Assignment: Where a line in the records holds "size", count it once; return only the final number.

Stored data:
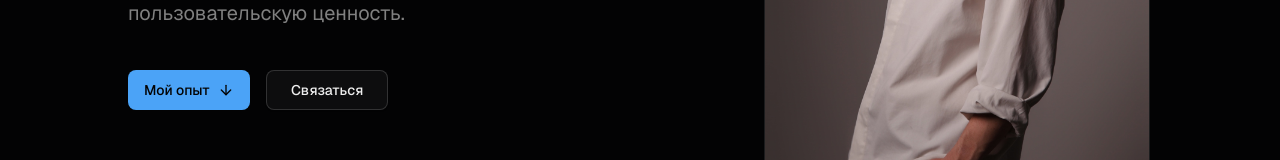
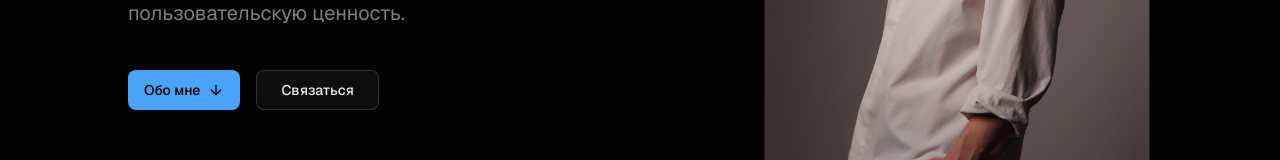
Before and after one commit to dshuran/dshuran-site, a Next.js app: page / in a window 1280 px wide. Shown: the part 427-587 px from the top of the page. Built offline with nearby package versions, Linux system fonts and the light colour scheme.

Commit message:
fix: change Hero button from "Мой опыт" to "Обо мне"
Button now scrolls to #about section instead of #experience.

Co-Authored-By: Claude Opus 4.6 <noreply@anthropic.com>

```diff
--- a/components/Hero.tsx
+++ b/components/Hero.tsx
@@ -42,11 +42,11 @@ export function Hero() {
               size="lg"
               onClick={() =>
                 document
-                  .querySelector("#experience")
+                  .querySelector("#about")
                   ?.scrollIntoView({ behavior: "smooth" })
               }
             >
-              Мой опыт
+              Обо мне
               <ArrowDown className="size-4" />
             </Button>
             <Button variant="outline" size="lg" onClick={scrollToContact}>
```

Output of the exercise: 3